Exercise input:
════════

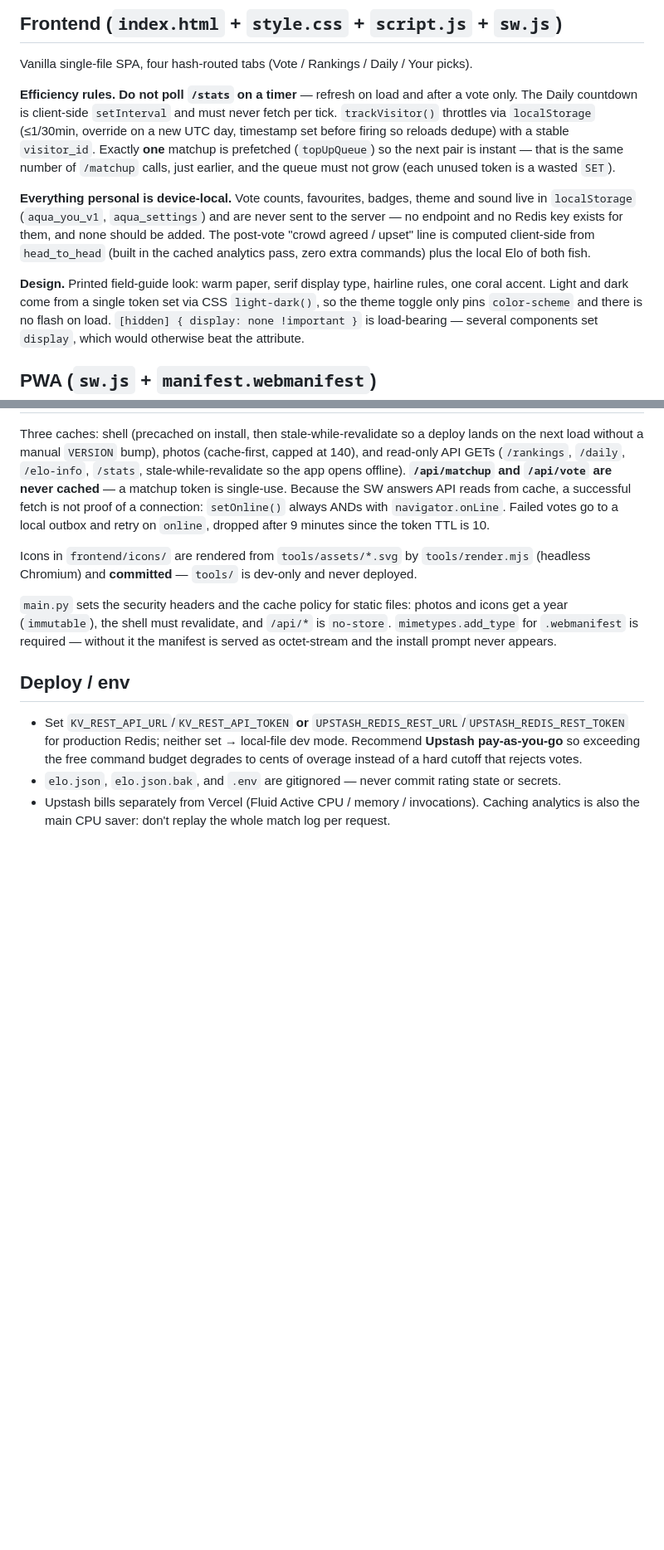
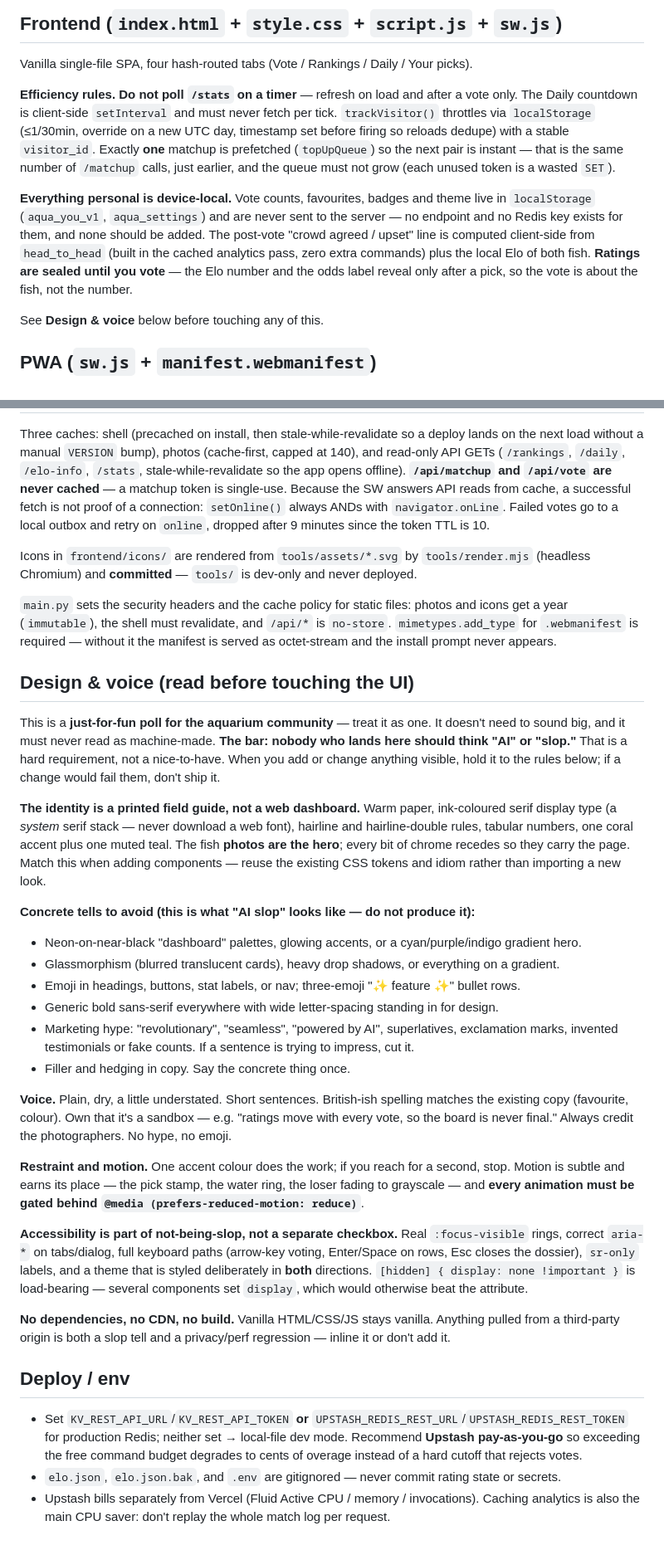
Before and after one commit to zy0x1337/fish-elo, a Markdown page: CLAUDE.md, 2 parts joined by grey strips. Shown at 83% size. Drawn GitHub-style; blank space fills up the shorter version.

Commit message:
Document the design bar and anti-slop rules in CLAUDE.md
Adds a "Design & voice" section that pins the field-guide identity, the concrete
tells to avoid, the writing voice, the motion/accessibility rules, and the
no-dependency constraint — so future changes hold the same bar. Also drops the
now-stale "sound" reference and notes that ratings stay sealed until you vote.

Co-Authored-By: Claude Opus 4.8 <noreply@anthropic.com>
Claude-Session: https://claude.ai/code/session_017PvPodGEL578nxGVCiRspd

```diff
--- a/CLAUDE.md
+++ b/CLAUDE.md
@@ -121,16 +121,14 @@ reloads dedupe) with a stable `visitor_id`. Exactly **one** matchup is prefetche
 so the next pair is instant — that is the same number of `/matchup` calls, just earlier, and the
 queue must not grow (each unused token is a wasted `SET`).
 
-**Everything personal is device-local.** Vote counts, favourites, badges, theme and sound live in
+**Everything personal is device-local.** Vote counts, favourites, badges and theme live in
 `localStorage` (`aqua_you_v1`, `aqua_settings`) and are never sent to the server — no endpoint and
 no Redis key exists for them, and none should be added. The post-vote "crowd agreed / upset" line
 is computed client-side from `head_to_head` (built in the cached analytics pass, zero extra
-commands) plus the local Elo of both fish.
+commands) plus the local Elo of both fish. **Ratings are sealed until you vote** — the Elo number
+and the odds label reveal only after a pick, so the vote is about the fish, not the number.
 
-**Design.** Printed field-guide look: warm paper, serif display type, hairline rules, one coral
-accent. Light and dark come from a single token set via CSS `light-dark()`, so the theme toggle
-only pins `color-scheme` and there is no flash on load. `[hidden] { display: none !important }` is
-load-bearing — several components set `display`, which would otherwise beat the attribute.
+See **Design & voice** below before touching any of this.
 
 ## PWA (`sw.js` + `manifest.webmanifest`)
 
@@ -150,6 +148,45 @@ year (`immutable`), the shell must revalidate, and `/api/*` is `no-store`. `mime
 for `.webmanifest` is required — without it the manifest is served as octet-stream and the install
 prompt never appears.
 
+## Design & voice (read before touching the UI)
+
+This is a **just-for-fun poll for the aquarium community** — treat it as one. It doesn't need to
+sound big, and it must never read as machine-made. **The bar: nobody who lands here should think
+"AI" or "slop."** That is a hard requirement, not a nice-to-have. When you add or change anything
+visible, hold it to the rules below; if a change would fail them, don't ship it.
+
+**The identity is a printed field guide, not a web dashboard.** Warm paper, ink-coloured serif
+display type (a *system* serif stack — never download a web font), hairline and hairline-double
+rules, tabular numbers, one coral accent plus one muted teal. The fish **photos are the hero**;
+every bit of chrome recedes so they carry the page. Match this when adding components — reuse the
+existing CSS tokens and idiom rather than importing a new look.
+
+**Concrete tells to avoid (this is what "AI slop" looks like — do not produce it):**
+- Neon-on-near-black "dashboard" palettes, glowing accents, or a cyan/purple/indigo gradient hero.
+- Glassmorphism (blurred translucent cards), heavy drop shadows, or everything on a gradient.
+- Emoji in headings, buttons, stat labels, or nav; three-emoji "✨ feature ✨" bullet rows.
+- Generic bold sans-serif everywhere with wide letter-spacing standing in for design.
+- Marketing hype: "revolutionary", "seamless", "powered by AI", superlatives, exclamation marks,
+  invented testimonials or fake counts. If a sentence is trying to impress, cut it.
+- Filler and hedging in copy. Say the concrete thing once.
+
+**Voice.** Plain, dry, a little understated. Short sentences. British-ish spelling matches the
+existing copy (favourite, colour). Own that it's a sandbox — e.g. "ratings move with every vote,
+so the board is never final." Always credit the photographers. No hype, no emoji.
+
+**Restraint and motion.** One accent colour does the work; if you reach for a second, stop.
+Motion is subtle and earns its place — the pick stamp, the water ring, the loser fading to
+grayscale — and **every animation must be gated behind `@media (prefers-reduced-motion: reduce)`**.
+
+**Accessibility is part of not-being-slop, not a separate checkbox.** Real `:focus-visible` rings,
+correct `aria-*` on tabs/dialog, full keyboard paths (arrow-key voting, Enter/Space on rows, Esc
+closes the dossier), `sr-only` labels, and a theme that is styled deliberately in **both**
+directions. `[hidden] { display: none !important }` is load-bearing — several components set
+`display`, which would otherwise beat the attribute.
+
+**No dependencies, no CDN, no build.** Vanilla HTML/CSS/JS stays vanilla. Anything pulled from a
+third-party origin is both a slop tell and a privacy/perf regression — inline it or don't add it.
+
 ## Deploy / env
 
 - Set `KV_REST_API_URL`/`KV_REST_API_TOKEN` **or** `UPSTASH_REDIS_REST_URL`/`UPSTASH_REDIS_REST_TOKEN`
```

════════

About this task:
Report all lines of the data above that include the string "display".

Task solution:
-**Design.** Printed field-guide look: warm paper, serif display type, hairline rules, one coral
-only pins `color-scheme` and there is no flash on load. `[hidden] { display: none !important }` is
-load-bearing — several components set `display`, which would otherwise beat the attribute.
+display type (a *system* serif stack — never download a web font), hairline and hairline-double
+directions. `[hidden] { display: none !important }` is load-bearing — several components set
+`display`, which would otherwise beat the attribute.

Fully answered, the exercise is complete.